LOS ANGELES (KABC) -- Hurricane Kay is making its way north along Mexico's coast and is expected to dump heavy rain on Southern California as it weakens to a tropical storm.

The hurricane was lashing Mexico's Baja California peninsula on Wednesday, where authorities prepared by opening shelters and closing some roads.

As it heads north into cooler waters it is expected to bend to the west over the Pacific and weaken to a tropical storm or depression. It will start passing offshore Southern California Friday night, pushing heavy moisture in the area.

By Saturday, heavy rain can be expected in many inland parts of Southern California. Mountain communities and other areas with burn scars should be prepared for significant flash flooding.

Beaches will also see big waves for surfers, with 4-8 foot hurricane-pulse swells expected Saturday.

But surfers and beachgoers are advised to be cautious, as beaches in the Orange County area may also see some thunder showers.

The rain will bring relief to Southern California after a prolonged, record-setting heat wave that has lasted more than a week.
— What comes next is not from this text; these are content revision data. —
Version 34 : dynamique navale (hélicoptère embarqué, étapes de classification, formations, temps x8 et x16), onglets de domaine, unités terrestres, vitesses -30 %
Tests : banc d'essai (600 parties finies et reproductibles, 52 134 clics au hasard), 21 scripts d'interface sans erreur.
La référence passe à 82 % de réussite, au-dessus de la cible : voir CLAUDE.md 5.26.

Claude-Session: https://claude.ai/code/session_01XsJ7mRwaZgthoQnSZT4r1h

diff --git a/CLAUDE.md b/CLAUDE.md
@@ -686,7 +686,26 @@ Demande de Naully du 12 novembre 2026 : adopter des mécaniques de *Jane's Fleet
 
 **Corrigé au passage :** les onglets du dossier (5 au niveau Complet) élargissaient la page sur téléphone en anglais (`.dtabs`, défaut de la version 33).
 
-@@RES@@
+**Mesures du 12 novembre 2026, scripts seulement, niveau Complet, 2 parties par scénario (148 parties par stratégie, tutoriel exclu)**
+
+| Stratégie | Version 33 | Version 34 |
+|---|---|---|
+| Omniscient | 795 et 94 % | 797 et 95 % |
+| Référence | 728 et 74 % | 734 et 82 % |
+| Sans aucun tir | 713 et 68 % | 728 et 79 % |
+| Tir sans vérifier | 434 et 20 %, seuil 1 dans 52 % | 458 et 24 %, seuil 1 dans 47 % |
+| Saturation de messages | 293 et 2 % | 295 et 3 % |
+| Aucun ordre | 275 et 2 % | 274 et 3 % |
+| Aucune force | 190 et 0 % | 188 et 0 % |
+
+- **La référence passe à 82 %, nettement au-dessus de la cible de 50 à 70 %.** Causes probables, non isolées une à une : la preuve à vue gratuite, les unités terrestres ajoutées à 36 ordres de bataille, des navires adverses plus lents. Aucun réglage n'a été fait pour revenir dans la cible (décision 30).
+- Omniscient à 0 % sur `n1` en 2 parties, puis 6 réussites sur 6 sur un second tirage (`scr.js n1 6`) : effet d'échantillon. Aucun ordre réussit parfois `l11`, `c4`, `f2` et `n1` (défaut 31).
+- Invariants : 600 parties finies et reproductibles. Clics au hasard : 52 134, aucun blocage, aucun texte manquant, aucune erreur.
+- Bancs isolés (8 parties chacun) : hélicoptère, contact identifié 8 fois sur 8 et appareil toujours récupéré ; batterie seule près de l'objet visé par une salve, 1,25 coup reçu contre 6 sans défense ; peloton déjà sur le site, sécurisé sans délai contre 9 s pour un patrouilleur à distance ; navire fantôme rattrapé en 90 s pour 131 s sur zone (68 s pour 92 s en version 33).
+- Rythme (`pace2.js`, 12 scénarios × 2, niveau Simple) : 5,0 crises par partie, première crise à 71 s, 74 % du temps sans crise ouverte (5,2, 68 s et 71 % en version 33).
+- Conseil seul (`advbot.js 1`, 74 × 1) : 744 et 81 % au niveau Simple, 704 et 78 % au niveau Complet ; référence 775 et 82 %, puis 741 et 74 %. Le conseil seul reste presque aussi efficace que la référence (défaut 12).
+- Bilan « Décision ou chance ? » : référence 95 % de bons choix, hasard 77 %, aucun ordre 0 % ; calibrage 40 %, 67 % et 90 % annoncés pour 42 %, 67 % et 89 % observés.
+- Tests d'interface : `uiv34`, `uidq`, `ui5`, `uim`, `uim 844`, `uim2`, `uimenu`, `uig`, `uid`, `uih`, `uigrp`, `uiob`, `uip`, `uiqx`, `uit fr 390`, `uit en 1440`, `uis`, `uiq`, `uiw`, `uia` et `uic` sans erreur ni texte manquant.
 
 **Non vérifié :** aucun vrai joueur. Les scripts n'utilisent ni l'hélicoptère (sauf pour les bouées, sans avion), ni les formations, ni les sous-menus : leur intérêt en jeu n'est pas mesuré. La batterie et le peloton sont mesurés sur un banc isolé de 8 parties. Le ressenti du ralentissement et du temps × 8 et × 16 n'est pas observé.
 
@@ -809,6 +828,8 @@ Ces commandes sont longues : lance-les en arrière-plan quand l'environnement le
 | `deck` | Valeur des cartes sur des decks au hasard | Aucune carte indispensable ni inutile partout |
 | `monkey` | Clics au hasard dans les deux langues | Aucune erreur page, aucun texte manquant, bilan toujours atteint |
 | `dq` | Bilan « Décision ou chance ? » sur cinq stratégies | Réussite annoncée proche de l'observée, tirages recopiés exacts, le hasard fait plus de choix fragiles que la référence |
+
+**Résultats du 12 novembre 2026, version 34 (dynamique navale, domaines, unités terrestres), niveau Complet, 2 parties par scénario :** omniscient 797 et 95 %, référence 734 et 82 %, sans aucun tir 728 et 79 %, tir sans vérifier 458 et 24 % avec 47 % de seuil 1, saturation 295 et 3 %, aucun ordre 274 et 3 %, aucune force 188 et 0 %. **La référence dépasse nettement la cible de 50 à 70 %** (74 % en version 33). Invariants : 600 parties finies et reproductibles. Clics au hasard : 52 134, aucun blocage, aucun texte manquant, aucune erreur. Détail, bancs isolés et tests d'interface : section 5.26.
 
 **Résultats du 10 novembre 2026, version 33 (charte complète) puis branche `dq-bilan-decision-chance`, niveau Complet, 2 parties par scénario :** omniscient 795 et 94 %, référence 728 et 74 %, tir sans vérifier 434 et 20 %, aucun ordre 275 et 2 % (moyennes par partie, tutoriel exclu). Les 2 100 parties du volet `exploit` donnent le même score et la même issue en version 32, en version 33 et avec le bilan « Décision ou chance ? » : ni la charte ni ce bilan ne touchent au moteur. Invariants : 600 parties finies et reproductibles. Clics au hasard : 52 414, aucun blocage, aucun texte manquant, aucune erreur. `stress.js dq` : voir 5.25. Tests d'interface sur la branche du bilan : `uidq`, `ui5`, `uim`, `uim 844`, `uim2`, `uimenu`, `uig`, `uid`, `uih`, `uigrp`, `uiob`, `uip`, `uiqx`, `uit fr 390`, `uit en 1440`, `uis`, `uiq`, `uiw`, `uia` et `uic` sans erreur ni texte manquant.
The rain will drop temperatures in the region down to the 80s and 90s. It is likely to bring 1-2 inches of rain to mountain communities starting Friday night, leading to a good possibility of flash flooding.
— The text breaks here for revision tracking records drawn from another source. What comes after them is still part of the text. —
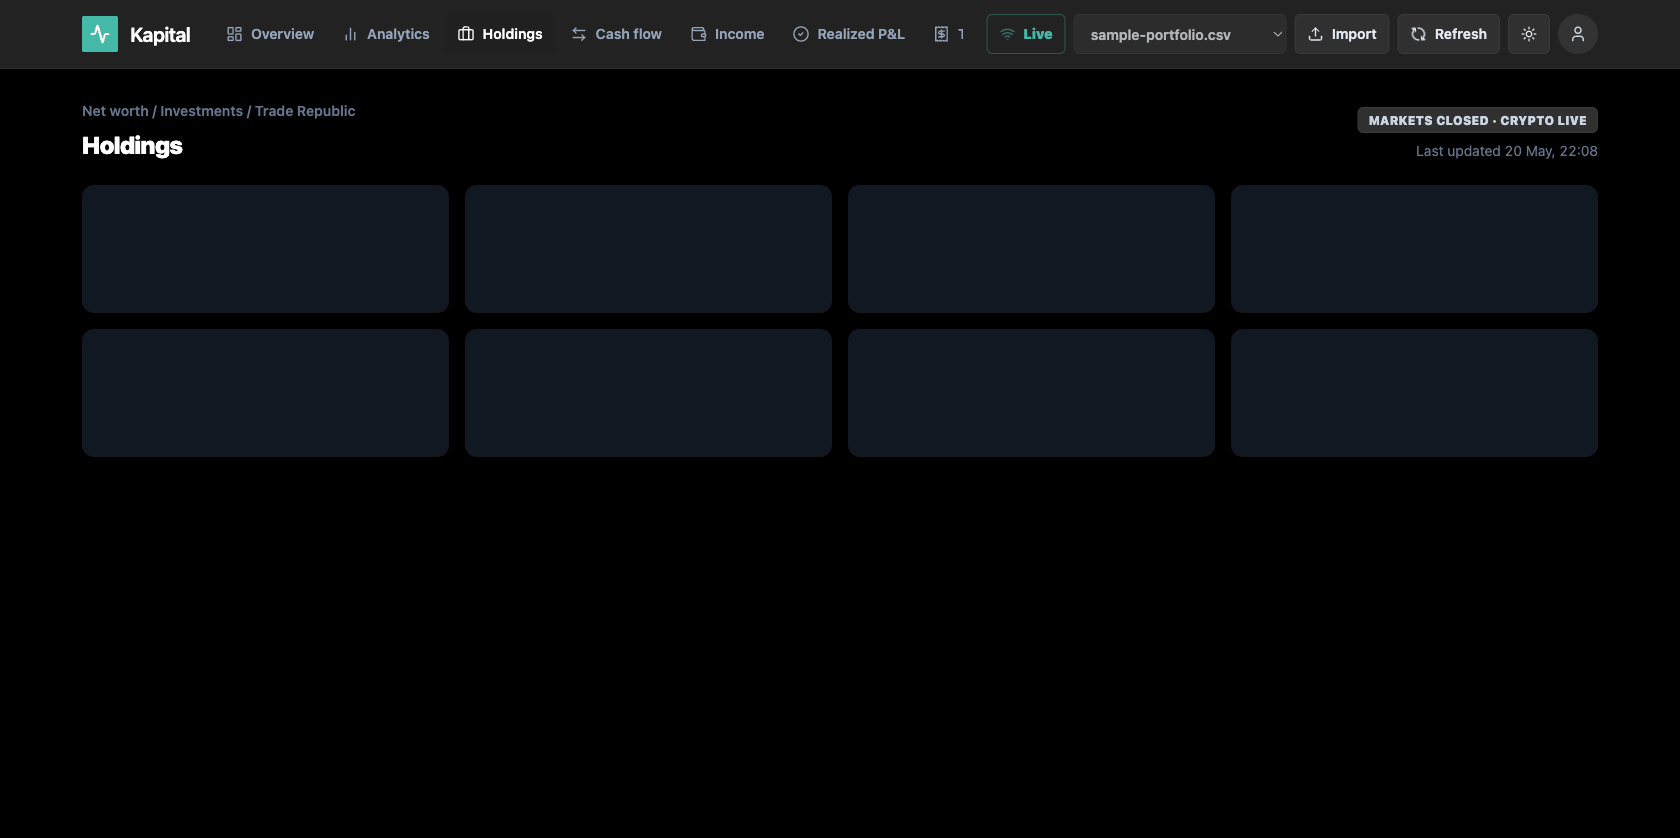
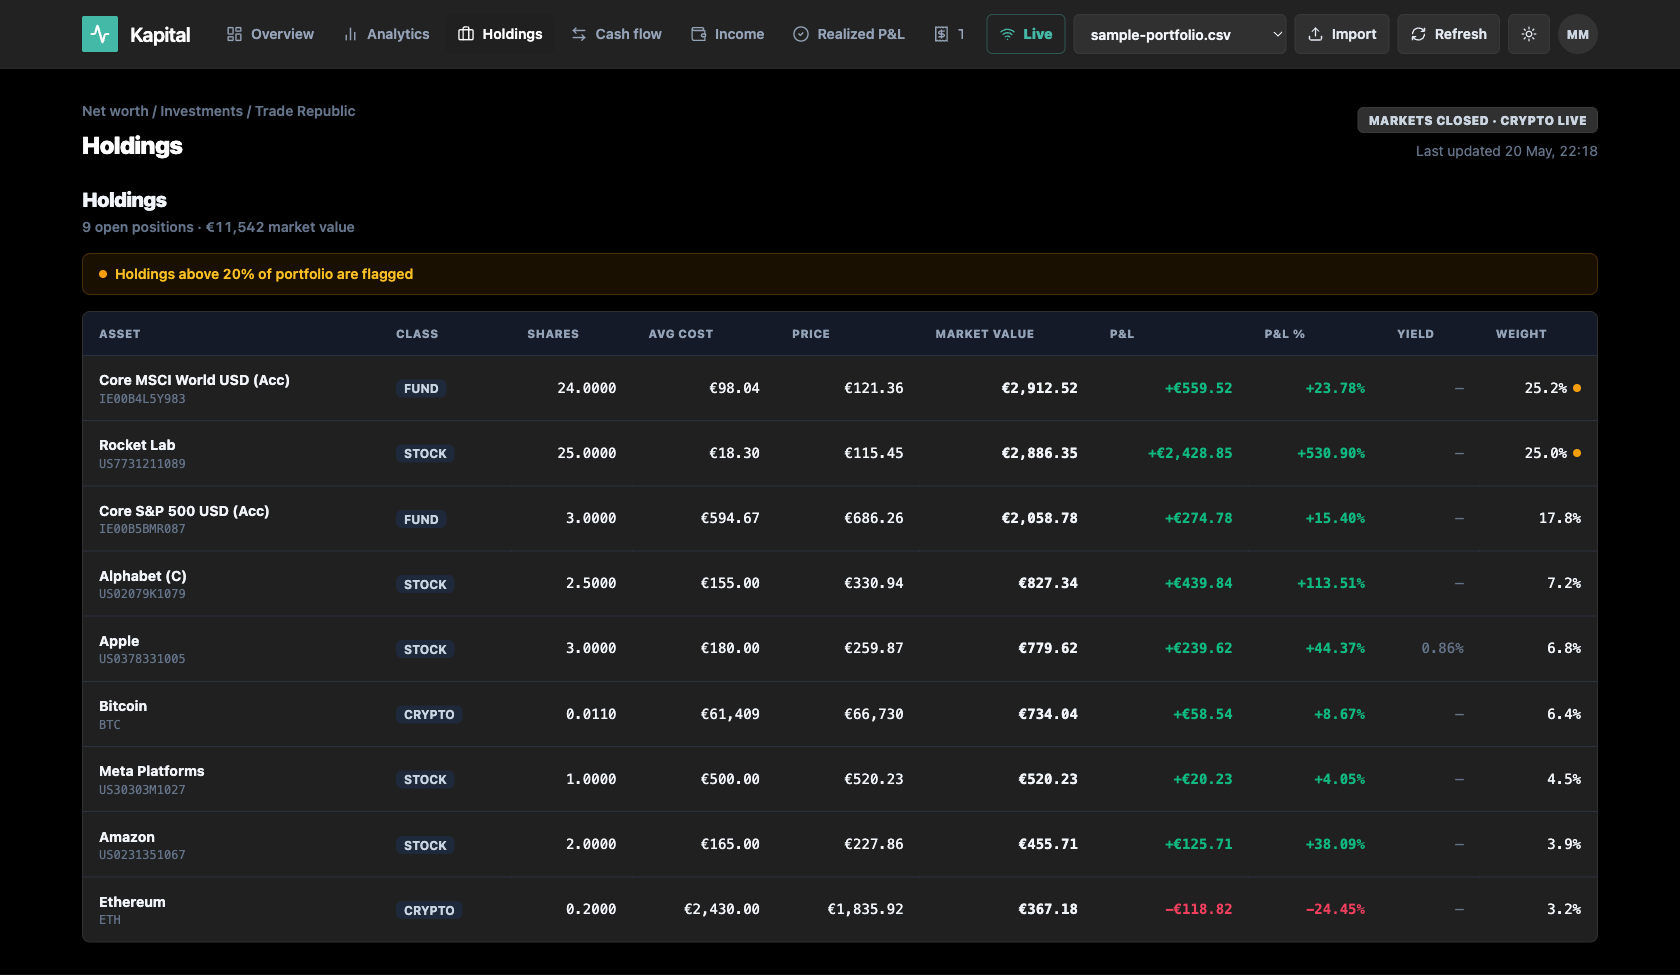
docs: rewrite README with current screenshots and accurate feature list
- Full README rewrite: modern layout, all 10 views described, project
  layout expanded to match current file structure
- Retake holdings screenshot (was a loading skeleton)
- Add watchlist screenshot
- All screenshots now use sample-portfolio.csv (Max's data, no PII)

diff --git a/README.md b/README.md
@@ -1,130 +1,164 @@
 # Kapital
 
-A self-hosted portfolio dashboard for Trade Republic CSV exports. It parses exported transactions, refreshes market prices, and shows portfolio value, allocation, positions, income, realized P&L, tax allowance usage, watchlist items, rebalancing, and long-term goals.
+> Self-hosted portfolio analytics for Trade Republic — live prices, allocation, performance, tax, and FIRE projections in one dark-mode dashboard.
 
-The repo includes `exports/sample-portfolio.csv`, so the app can run without private account data.
+The repo ships with `exports/sample-portfolio.csv` so you can run the app immediately without any private data.
+
+---
 
 ## Screenshots
 
-| Overview | Analytics |
-|---|---|
-| ![Overview](docs/screenshot-overview.png) | ![Analytics](docs/screenshot-analytics.png) |
+![Overview](docs/screenshot-overview.png)
 
-| Holdings | Tax |
+| Analytics | Holdings |
 |---|---|
-| ![Holdings](docs/screenshot-holdings.png) | ![Tax](docs/screenshot-tax.png) |
+| ![Analytics](docs/screenshot-analytics.png) | ![Holdings](docs/screenshot-holdings.png) |
 
-| Income | Realized P&L |
+| Tax & FSA tracker | Rebalance |
 |---|---|
-| ![Income](docs/screenshot-income.png) | ![Realized P&L](docs/screenshot-realized.png) |
+| ![Tax](docs/screenshot-tax.png) | ![Rebalance](docs/screenshot-rebalance.png) |
 
-| Cash flow | Rebalance |
+| Income | Goals / FIRE |
 |---|---|
-| ![Cash flow](docs/screenshot-cashflow.png) | ![Rebalance](docs/screenshot-rebalance.png) |
+| ![Income](docs/screenshot-income.png) | ![Goals](docs/screenshot-goals.png) |
 
-## Tech Stack
+| Cash flow | Realized P&L |
+|---|---|
+| ![Cash flow](docs/screenshot-cashflow.png) | ![Realized P&L](docs/screenshot-realized.png) |
+
+---
+
+## What it does
+
+Kapital parses your Trade Republic CSV export and gives you a live portfolio view with:
+
+- **Live prices** via yfinance — refreshed on demand or every 60 s in the background
+- **Market status badge** — shows whether EU / US markets are open or closed
+- **Performance chart** with 1D / 1W / 1M / YTD / 1Y / Max range selector
+- **Allocation** — donut + treemap position wall, switchable by type / positions / regions / sectors
+- **Positions table** with per-range P&L (1D through Max)
+- **Analytics** — Sharpe ratio, max drawdown, monthly returns heatmap, geographic exposure, TWR, XIRR
+- **Tax** — Freistellungsauftrag (FSA) allowance tracker with breakdown by dividends, interest, stock perks, and realized gains
+- **Income** — dividend and interest log with TTM yield per holding
+- **Realized P&L** — closed-trade history with per-trade gain/loss
+- **Rebalance** — enter target weights, see suggested buy/sell amounts
+- **Goals / FIRE** — FIRE number calculator and 10-year growth projection
+- **Watchlist** — persisted asset watchlist with target prices (SQLite)
+
+---
+
+## Tech stack
 
 | Layer | Tech |
 |---|---|
 | Backend | Python 3.12, FastAPI, pandas, yfinance |
-| Frontend | React 19, TypeScript, Vite, Tailwind CSS, ApexCharts |
-| Persistence | CSV exports plus SQLite for the watchlist |
-| Tooling | uv, npm, Docker Compose |
+| Frontend | React 19, TypeScript, Vite, Tailwind CSS v4, ApexCharts |
+| Persistence | CSV exports + SQLite watchlist |
+| Serving | uvicorn (local) · Nginx + Docker Compose (production) |
+| Tooling | uv, npm, mkcert / openssl |
 
-## Run Locally
+---
 
-Prerequisites: Python 3.12+, Node 20+, and `uv`.
+## Run locally
+
+**Prerequisites:** Python 3.12+, Node 20+, [`uv`](https://github.com/astral-sh/uv)
 
 ```bash
 npm install
 uv sync
-make run
+make run          # builds frontend, generates TLS cert, starts FastAPI
 ```
 
-Open `https://127.0.0.1:8765/overview`.
+Open **`https://127.0.0.1:8765`** — the browser will warn about the self-signed cert on first run.
 
-`make run` builds the frontend and starts FastAPI with the local TLS certificate in `certs/`. The direct command is:
+### Useful make targets
 
 ```bash
-uv run uvicorn api:app --host 0.0.0.0 --port 8765 --ssl-keyfile certs/key.pem --ssl-certfile certs/cert.pem
+make dev          # same as run but with backend auto-reload
+make stop         # kill whatever is listening on PORT (default 8765)
+make frontend     # rebuild the Vite bundle only
+make typecheck    # run tsc --noEmit
+make cache        # wipe the yfinance price cache
+make exports      # list CSV files in exports/
 ```
 
-Useful targets:
+Override defaults:
 
 ```bash
-make dev          # rebuild and run with backend reload
-make typecheck    # TypeScript check
-make frontend     # frontend build only
-make cache        # clear live-price cache
-make stop         # stop the process using PORT
+PORT=9000 make run
+PRICE_REFRESH_SECONDS=120 make run
 ```
 
-## Run With Docker
+---
+
+## Run with Docker
 
 ```bash
 docker compose up --build
 ```
 
-| URL | Behavior |
+| URL | |
 |---|---|
 | `http://localhost` | Redirects to HTTPS |
-| `https://localhost` | Serves the app through Nginx |
+| `https://localhost` | Serves the app via Nginx |
 
-Volumes:
+**Volumes:**
 
 | Mount | Purpose |
 |---|---|
-| `./exports` | Local CSV exports |
-| `kapital-db` | SQLite watchlist database |
+| `./exports` | Your CSV exports (mounted read-write) |
+| `kapital-db` | Named volume for the SQLite watchlist |
 
-## Import Data
+---
 
-1. In Trade Republic, export the transaction history CSV.
-2. Put the CSV in `exports/`, or use the app header's **Import** control.
-3. Select the export from the header dropdown when multiple exports exist.
+## Import your data
 
-The selected export is stored locally in the browser. It is not exposed in the visible app route.
+1. In Trade Republic, open **Settings → Export → Transaction history** and download the CSV.
+2. Drop the file into `exports/`, or use the **Import** button in the app header.
+3. If multiple exports exist, pick one from the header dropdown.
 
-## Features
+The active export is stored in `localStorage` — it is never appended to the URL.
 
-| View | What It Shows |
-|---|---|
-| Overview | Live portfolio value, allocation donut, allocation wall, range chart, positions, movers, quick stats |
-| Analytics | Monthly returns, annual P&L, allocation, geographic exposure, drawdown and risk metrics |
-| Holdings | Current positions, shares, average cost, market value, unrealized P&L, yield, concentration flags |
-| Cash flow | Cash balance history and inflow/outflow breakdown |
-| Income | Dividends, interest, stock perks, and dividend calendar |
-| Realized P&L | Closed trades with per-trade gains and losses |
-| Tax | Tax rows plus Freistellungsauftrag allowance tracker |
-| Watchlist | Persisted watchlist items with target prices |
-| Rebalance | Target weights and suggested buy/sell amounts |
-| Goals / FIRE | FIRE calculator, custom goal tracker, and projection |
+---
 
 ## Prices
 
-Prices are fetched through `yfinance`, cached briefly, and converted to EUR where needed. The default live cache window is 60 seconds and can be changed with:
+Prices are fetched from Yahoo Finance via `yfinance`, cached in memory, and converted to EUR where needed.
 
-```bash
-PRICE_REFRESH_SECONDS=120 make run
+- Automatic background refresh every 60 s while the browser tab is active
+- Manual **Refresh** button forces a live fetch bypassing the cache
+- `cache/` holds ISIN→ticker mappings (runtime state, git-ignored)
+- Set `PRICE_REFRESH_SECONDS=N` to change the in-memory TTL
+
+---
+
+## Project layout
+
 ```
-
-Ticker discovery results are cached under `cache/`. The cache is runtime state and is intentionally ignored by Git.
-
-## Watchlist Database
-
-The watchlist uses SQLite. Local runs create `portfolio.db` in the project root. Docker runs set `WATCHLIST_DB=db/portfolio.db`, which stores the database in the `kapital-db` named volume.
-
-`portfolio.db` is runtime data and should not be committed.
-
-## Project Layout
-
-```text
-api.py                  FastAPI entry point and SPA fallback
+api.py                  FastAPI entry point + SPA fallback (Cache-Control: no-store on index.html)
 app/
-  deps.py               Shared state cache and helpers
-  routers/              API routes
-portfolio/              CSV parsing, cash, holdings, prices, returns, SQLite watchlist
-src/                    React and TypeScript frontend
-exports/                CSV exports; sample data is committed
-nginx/                  Docker HTTPS reverse proxy
+  deps.py               In-memory state cache, shared across requests
+  routers/
+    portfolio.py        summary, holdings, performance, position_returns, tax, asset detail
+    analytics.py        analytics, geographic, FSA, dividend calendar
+    core.py             exports, upload, refresh_prices
+    watchlist.py        CRUD watchlist (SQLite)
+  schemas.py            Pydantic response models
+portfolio/
+  cash.py               Deposit/withdrawal parsing, income log, cash balance
+  holdings.py           Position and cost-basis calculation
+  performance.py        TWR, drawdown, benchmark series
+  prices.py             yfinance fetcher, ISIN→ticker mapping, EUR conversion
+  returns.py            XIRR, Sharpe, best/worst days
+  db.py                 SQLite watchlist schema
+src/                    React + TypeScript frontend (Vite)
+  App.tsx               Shell, routing, live-refresh loop, market status
+  api.ts                Typed fetch wrappers for all endpoints
+  components/
+    views/              One file per section (Overview, Analytics, Holdings, …)
+    charts/             HeroChart (ApexCharts wrapper)
+    ui/                 Card, Skeleton, ProgressBar, InfoModal, …
+  lib/                  format.ts, chart.ts, sections.ts
+exports/                CSV files — only sample-portfolio.csv is committed
+nginx/                  Nginx config + Dockerfile for Docker Compose
 ```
Desert areas are also vulnerable, expecting about an inch of rain that could wash out some roads.

Kay's maximum sustained winds were 100 mph at midafternoon Wednesday, with forecasters saying it could brush the middle portion of the Baja peninsula Thursday or Friday.

The U.S. National Hurricane Center in Miami said Kay was centered about 205 miles west-southwest of the southern tip of the Baja peninsula. Kay was moving north-northwest at 13 mph.

Forecasters expected Kay to stay offshore as it moves more northward, roughly parallel to the coast, it was an expansive storm, with tropical storm-force winds extending up to 230 miles (370 kilometers) from the center.

The Associated Press contributed to this report.